KABUL, Afghanistan — Amena, 7 months old, lay silently in her hospital crib amid the mewling of desperately ill infants in the malnutrition ward.
Her mother, Balqisa, had brought the child to Indira Gandhi Children’s Hospital in Kabul, Afghanistan’s capital, the night before. “Her body was so hot,” she said, stroking her daughter’s emaciated leg.
The baby had a high fever, convulsions and sepsis, said Dr. Mohammad Iqbal Sadiq, a pediatrician, glancing at her chart.
“Her chances are not good,” the doctor said. “We got her too late.”
At the Indira Gandhi hospital, and in faltering hospitals across Afghanistan, famished children arrive by car and taxi and ambulance every day and night. Acute malnutrition is just one of a cascade of maladies that threaten to topple the country’s fragile health system.
acute poverty, with 4.7 million Afghans likely to suffer severe malnutrition this year, according to the United Nations. Last month, the organization made its biggest appeal ever for a single country, asking international donors to give more than $5 billion to fend off a humanitarian disaster.

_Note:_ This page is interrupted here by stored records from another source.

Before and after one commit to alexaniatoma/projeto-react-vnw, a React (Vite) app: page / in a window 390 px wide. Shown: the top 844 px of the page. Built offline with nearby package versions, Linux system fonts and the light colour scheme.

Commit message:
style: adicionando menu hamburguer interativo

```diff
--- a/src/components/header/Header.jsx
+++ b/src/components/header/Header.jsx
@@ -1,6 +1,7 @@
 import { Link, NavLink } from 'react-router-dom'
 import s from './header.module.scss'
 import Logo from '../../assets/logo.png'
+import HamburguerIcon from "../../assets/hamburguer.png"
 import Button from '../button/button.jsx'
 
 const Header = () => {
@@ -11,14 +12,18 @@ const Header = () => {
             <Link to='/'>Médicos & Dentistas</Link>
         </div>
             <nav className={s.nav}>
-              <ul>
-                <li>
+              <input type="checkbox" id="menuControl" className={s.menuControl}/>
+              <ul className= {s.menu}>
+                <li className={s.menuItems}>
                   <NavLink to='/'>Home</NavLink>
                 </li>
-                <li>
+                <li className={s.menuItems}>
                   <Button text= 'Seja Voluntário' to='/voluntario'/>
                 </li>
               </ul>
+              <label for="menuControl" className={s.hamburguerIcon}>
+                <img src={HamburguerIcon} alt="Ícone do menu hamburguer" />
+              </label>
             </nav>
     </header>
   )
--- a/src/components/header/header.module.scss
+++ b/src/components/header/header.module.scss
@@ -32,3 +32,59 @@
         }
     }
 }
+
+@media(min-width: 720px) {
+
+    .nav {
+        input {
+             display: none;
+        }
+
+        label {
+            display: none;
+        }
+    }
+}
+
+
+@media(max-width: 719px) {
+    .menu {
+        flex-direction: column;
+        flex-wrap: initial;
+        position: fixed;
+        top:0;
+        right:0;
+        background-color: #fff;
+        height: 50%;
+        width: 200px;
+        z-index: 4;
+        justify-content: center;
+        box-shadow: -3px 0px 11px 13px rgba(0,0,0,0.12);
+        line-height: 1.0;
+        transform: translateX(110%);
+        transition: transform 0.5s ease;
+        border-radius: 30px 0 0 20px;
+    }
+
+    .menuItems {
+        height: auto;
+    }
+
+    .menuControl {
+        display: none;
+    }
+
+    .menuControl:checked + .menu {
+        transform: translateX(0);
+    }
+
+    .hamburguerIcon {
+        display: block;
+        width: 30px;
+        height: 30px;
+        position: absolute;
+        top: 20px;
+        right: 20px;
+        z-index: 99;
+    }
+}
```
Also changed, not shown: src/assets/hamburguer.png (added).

doubled since August, with 40 children dying in December on their way to receive medical care.
Jonas Gahr Store, the prime minister of Norway, whose country hosted meetings between Taliban representatives and Afghan civil society groups last week, spoke to the Security Council about the urgency to expedite aid.
“We need new agreements and commitments in place to be able to assist and help an extremely vulnerable civil population, and most vulnerable among them, the children who face hunger and suffering,” he said.

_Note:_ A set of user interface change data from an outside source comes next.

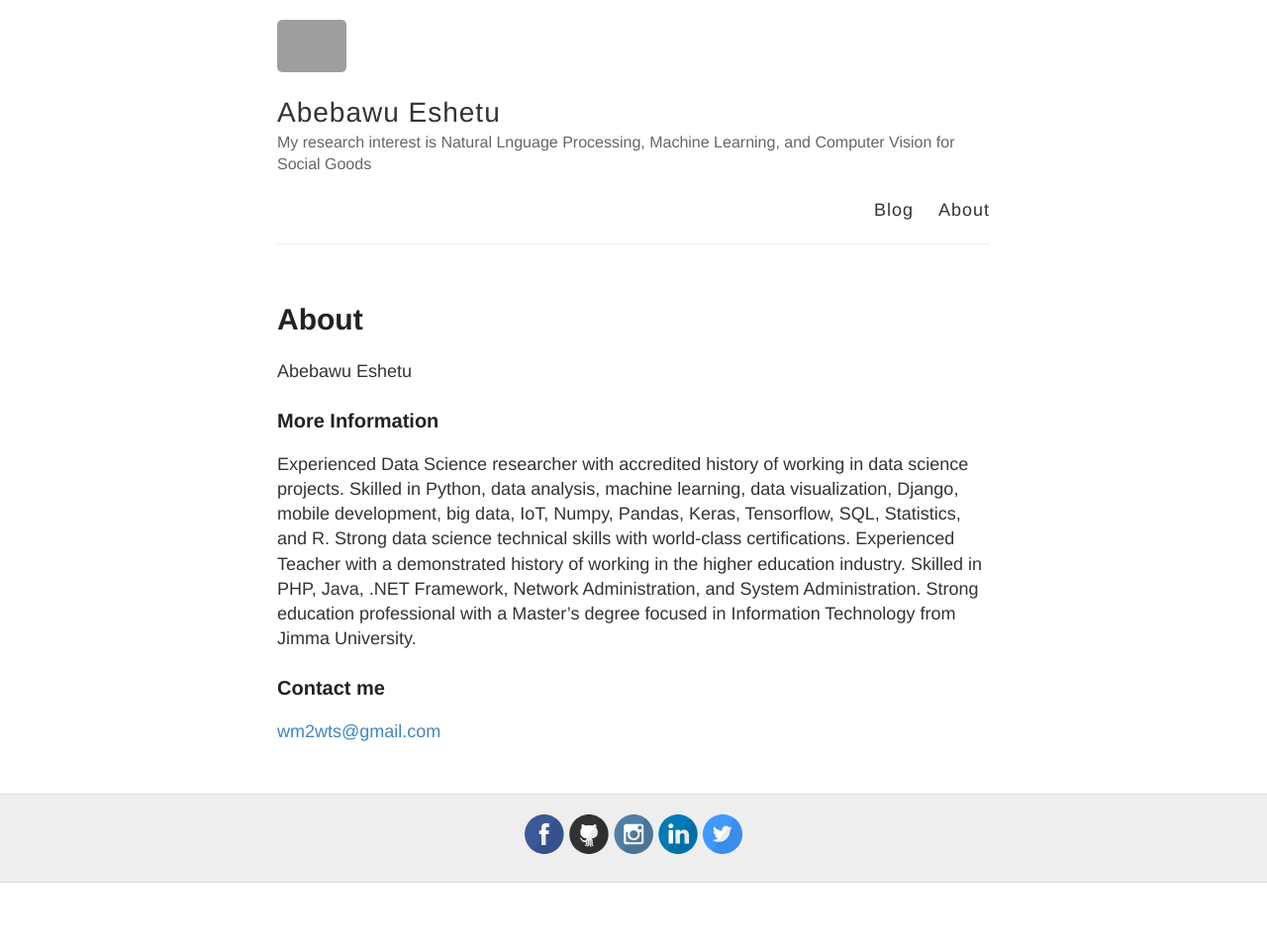
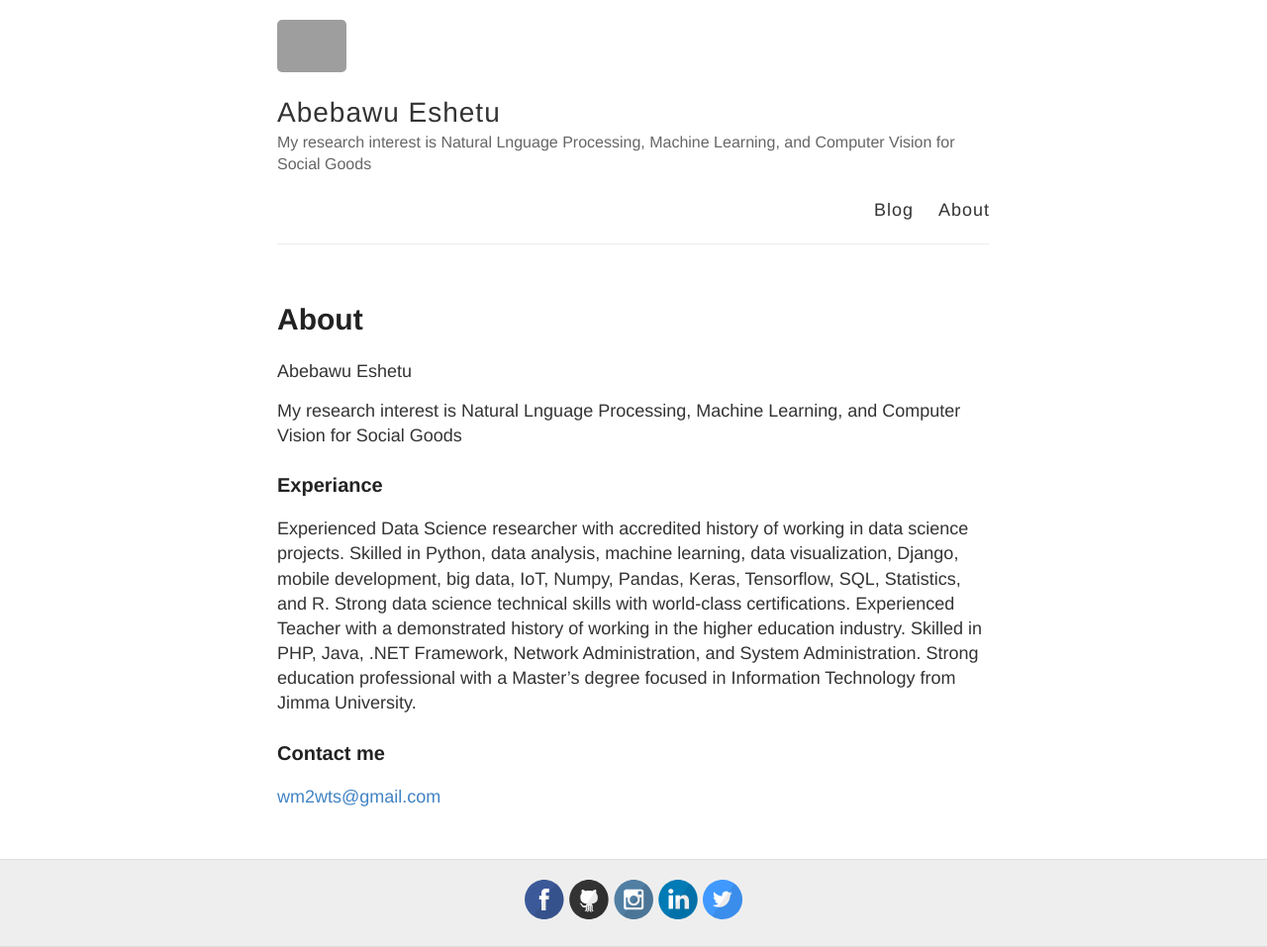
Before and after one commit to Abe2G/Abe2G.github.io, a Jekyll site: the page built from about.md, in a window 1280 px wide. Shown: the whole page at 99% size. Built offline with Jekyll 4.4.1, drawn with Linux system fonts in a browser that asks for light colours; before the commit the page ends 900 px from its top, so only the background shows below that.

Commit message:
Update about.md

```diff
--- a/about.md
+++ b/about.md
@@ -5,7 +5,10 @@ permalink: /about/
 ---
 
 Abebawu Eshetu
-### More Information
+
+My research interest is Natural Lnguage Processing, Machine Learning, and Computer Vision for Social Goods
+
+### Experiance
 
 Experienced Data Science researcher with accredited history of working in data science projects. Skilled in Python, data analysis, machine learning, data visualization, Django, mobile development, big data, IoT, Numpy, Pandas, Keras, Tensorflow, SQL, Statistics, and R. Strong data science technical skills with world-class certifications.
 Experienced Teacher with a demonstrated history of working in the higher education industry. Skilled in PHP, Java, .NET Framework, Network Administration, and System Administration. Strong education professional with a Master's degree focused in Information Technology from Jimma University.
```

Before the U.S.-backed Afghan government disintegrated in August as the Taliban overran the country, the health system relied on international aid to survive. But much of that funding has been frozen to comply with sanctions imposed on the Taliban.
As a result, the International Rescue Committee recently predicted that 90 percent of Afghanistan’s health clinics were likely to shut down in the coming months. The World Health Organization has said that outbreaks of diarrhea, measles, dengue fever, malaria and Covid-19 threaten to overwhelm overburdened hospitals.